Admittedly, the spectacle has been adapted into the increasingly interactive mode of viewing and participating, as is previously mentioned, an effort made by the postwar artists. The pervasiveness of social media effectively illustrates such interactivity omnipresent in every aspect of life. Typically, everyone is promised with a freedom that can be realized by the technology. However, it does not guarantee that this freedom is anchored with independency. Instead, it speaks to another mode of spectacle culture whose passivity has been transformed into a calculated process of decision-making, an illusion of one’s own choice. It is the informational structure that has internalized a logic of coerciveness with which one is made to choose as is expected. Thus, it is a self-conceived freedom only that it is anticipated. The mythical result of the most recent US presidential election testifies to this mode of maneuver. By virtue of the language of our time, the new president was successfully elected without delivering any actual speech if one holds to the criteria of a proper speech. Alternatively, he managed to conduct purely formalist speeches that can be assimilated as performances. Overall, the campaign is actually a performative construct composed by physical gestures and emotional expressions that resonate with a mentality shared among those who certainly live in distantly individual realities. In this sense, the outcome is not necessarily unexpected if one realizes the scope of the manipulative logic of techno-social structure and the consequently endangered relations among human beings.
In this day and age, the content hardly matters as much as the form through which one is informed. It is no longer about what but how things get done. Alternative models are in need so as to counteract the ones that have been naturalized in everyday life. Nevertheless, the alternative is not equivalent to new. It can derive from a concept as old as friendship that seeks to tackle what is contingently at stake here, the interpersonal relations. It would not be enough only by disclosing the problematics or revealing the power-relation without offering a solution. The estrangement itself has been internalized by everyone who has been long aware of the changes in the way that one engages with the other. The question is how we can foster a mode of relationship beyond the conventionalities engrained in a life that has been so entrenched in the rubrics of a technocratic system.

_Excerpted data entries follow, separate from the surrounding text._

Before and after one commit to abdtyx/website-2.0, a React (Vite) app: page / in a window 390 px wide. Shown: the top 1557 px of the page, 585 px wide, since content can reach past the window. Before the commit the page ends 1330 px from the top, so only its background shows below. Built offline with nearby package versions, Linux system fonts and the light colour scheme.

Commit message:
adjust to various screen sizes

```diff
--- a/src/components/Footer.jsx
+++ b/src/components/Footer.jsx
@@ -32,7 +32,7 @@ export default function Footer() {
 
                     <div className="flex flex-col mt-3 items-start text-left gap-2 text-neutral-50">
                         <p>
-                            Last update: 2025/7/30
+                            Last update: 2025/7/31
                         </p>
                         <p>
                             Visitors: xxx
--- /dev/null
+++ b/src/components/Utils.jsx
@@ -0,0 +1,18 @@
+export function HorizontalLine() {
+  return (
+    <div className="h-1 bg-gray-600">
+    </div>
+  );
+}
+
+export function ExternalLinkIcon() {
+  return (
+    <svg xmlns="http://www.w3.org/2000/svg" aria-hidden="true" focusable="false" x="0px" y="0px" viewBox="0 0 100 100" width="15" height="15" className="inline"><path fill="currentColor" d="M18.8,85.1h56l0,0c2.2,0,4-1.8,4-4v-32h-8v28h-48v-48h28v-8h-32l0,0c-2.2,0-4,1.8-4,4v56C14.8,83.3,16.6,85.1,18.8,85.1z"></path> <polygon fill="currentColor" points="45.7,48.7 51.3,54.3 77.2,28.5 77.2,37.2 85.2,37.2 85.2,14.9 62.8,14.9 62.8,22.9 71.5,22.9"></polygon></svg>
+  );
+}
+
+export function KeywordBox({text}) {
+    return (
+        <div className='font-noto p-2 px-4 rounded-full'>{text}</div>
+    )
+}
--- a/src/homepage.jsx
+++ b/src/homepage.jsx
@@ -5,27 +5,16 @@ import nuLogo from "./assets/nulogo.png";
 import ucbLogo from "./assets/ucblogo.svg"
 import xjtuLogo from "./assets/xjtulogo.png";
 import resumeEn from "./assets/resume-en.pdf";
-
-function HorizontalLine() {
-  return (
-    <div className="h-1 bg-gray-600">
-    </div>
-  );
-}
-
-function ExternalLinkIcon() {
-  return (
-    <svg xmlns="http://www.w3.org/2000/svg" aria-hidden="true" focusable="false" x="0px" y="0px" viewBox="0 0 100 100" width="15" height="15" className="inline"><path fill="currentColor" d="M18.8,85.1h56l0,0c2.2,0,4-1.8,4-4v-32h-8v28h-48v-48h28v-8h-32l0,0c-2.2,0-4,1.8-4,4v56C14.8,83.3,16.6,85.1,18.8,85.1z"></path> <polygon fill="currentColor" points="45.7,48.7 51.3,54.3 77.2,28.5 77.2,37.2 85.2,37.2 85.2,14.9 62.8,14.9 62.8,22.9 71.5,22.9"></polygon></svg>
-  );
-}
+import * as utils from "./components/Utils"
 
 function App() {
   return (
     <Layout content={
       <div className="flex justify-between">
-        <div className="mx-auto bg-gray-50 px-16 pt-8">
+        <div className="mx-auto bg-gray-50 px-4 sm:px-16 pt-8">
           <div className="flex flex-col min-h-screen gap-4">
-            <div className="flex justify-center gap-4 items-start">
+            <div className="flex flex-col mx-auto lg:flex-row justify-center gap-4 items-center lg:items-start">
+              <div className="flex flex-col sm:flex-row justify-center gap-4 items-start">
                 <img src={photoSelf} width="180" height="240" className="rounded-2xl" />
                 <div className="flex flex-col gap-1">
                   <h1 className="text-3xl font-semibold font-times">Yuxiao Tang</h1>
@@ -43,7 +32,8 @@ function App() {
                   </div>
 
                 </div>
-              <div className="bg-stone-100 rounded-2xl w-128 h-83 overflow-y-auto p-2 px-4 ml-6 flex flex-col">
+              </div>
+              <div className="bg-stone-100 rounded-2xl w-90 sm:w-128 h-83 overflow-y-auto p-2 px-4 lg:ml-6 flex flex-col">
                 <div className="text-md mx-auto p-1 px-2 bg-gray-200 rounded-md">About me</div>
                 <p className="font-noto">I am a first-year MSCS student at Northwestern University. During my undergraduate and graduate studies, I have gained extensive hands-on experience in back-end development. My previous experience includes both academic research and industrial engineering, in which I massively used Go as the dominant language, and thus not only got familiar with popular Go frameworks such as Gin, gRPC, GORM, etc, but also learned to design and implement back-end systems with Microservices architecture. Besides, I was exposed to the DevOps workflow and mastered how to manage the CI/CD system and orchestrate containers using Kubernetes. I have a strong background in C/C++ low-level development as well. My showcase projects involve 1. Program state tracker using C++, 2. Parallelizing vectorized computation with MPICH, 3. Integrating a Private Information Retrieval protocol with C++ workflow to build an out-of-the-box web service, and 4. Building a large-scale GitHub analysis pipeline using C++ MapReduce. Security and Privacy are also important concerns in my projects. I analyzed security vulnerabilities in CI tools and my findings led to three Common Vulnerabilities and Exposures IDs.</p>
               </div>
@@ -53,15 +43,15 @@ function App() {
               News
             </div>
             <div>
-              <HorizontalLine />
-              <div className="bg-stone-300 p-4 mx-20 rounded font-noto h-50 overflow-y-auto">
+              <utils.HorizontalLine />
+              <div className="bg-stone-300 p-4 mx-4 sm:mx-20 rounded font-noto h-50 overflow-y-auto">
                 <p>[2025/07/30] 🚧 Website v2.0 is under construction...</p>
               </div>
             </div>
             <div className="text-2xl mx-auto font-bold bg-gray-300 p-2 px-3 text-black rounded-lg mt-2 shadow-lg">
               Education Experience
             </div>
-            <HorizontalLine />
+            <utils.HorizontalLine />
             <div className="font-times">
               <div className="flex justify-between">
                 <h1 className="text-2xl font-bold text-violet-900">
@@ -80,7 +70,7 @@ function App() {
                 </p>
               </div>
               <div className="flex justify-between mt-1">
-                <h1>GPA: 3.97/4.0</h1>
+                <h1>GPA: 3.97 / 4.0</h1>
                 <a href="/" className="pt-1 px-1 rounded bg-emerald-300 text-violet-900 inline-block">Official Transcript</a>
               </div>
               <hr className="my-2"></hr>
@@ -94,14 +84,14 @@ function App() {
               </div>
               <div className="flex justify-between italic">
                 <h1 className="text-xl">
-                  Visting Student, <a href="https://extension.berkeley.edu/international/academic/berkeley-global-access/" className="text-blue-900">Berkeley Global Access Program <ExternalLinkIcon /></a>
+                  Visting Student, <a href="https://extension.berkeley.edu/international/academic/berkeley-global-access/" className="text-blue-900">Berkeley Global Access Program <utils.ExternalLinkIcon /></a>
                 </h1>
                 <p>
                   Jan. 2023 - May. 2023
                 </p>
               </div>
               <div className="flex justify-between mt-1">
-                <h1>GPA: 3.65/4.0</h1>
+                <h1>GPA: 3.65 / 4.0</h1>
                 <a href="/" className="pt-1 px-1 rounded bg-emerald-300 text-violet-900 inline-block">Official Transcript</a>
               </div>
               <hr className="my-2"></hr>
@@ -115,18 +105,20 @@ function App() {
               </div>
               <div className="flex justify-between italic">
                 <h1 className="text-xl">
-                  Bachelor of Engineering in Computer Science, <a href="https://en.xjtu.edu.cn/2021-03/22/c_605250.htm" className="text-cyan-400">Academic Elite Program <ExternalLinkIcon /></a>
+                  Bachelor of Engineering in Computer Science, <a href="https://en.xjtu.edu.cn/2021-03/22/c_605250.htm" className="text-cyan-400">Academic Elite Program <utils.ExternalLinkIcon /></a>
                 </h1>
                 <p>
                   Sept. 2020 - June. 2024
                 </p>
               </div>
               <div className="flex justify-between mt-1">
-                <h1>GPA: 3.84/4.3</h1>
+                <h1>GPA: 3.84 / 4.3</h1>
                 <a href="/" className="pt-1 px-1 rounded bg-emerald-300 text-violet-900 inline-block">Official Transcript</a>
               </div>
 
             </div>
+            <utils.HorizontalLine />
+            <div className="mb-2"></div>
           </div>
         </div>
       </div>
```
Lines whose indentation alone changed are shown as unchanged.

———to be continued———
Qing Huang email@example.com
Currently based in New York, Qing Huang is M.A. candidate at Institute of Fine Art, New York University. Her academic interest ranges from modern and contemporary Chinese arts to experiential-oriented reflection on contemporary culture in large.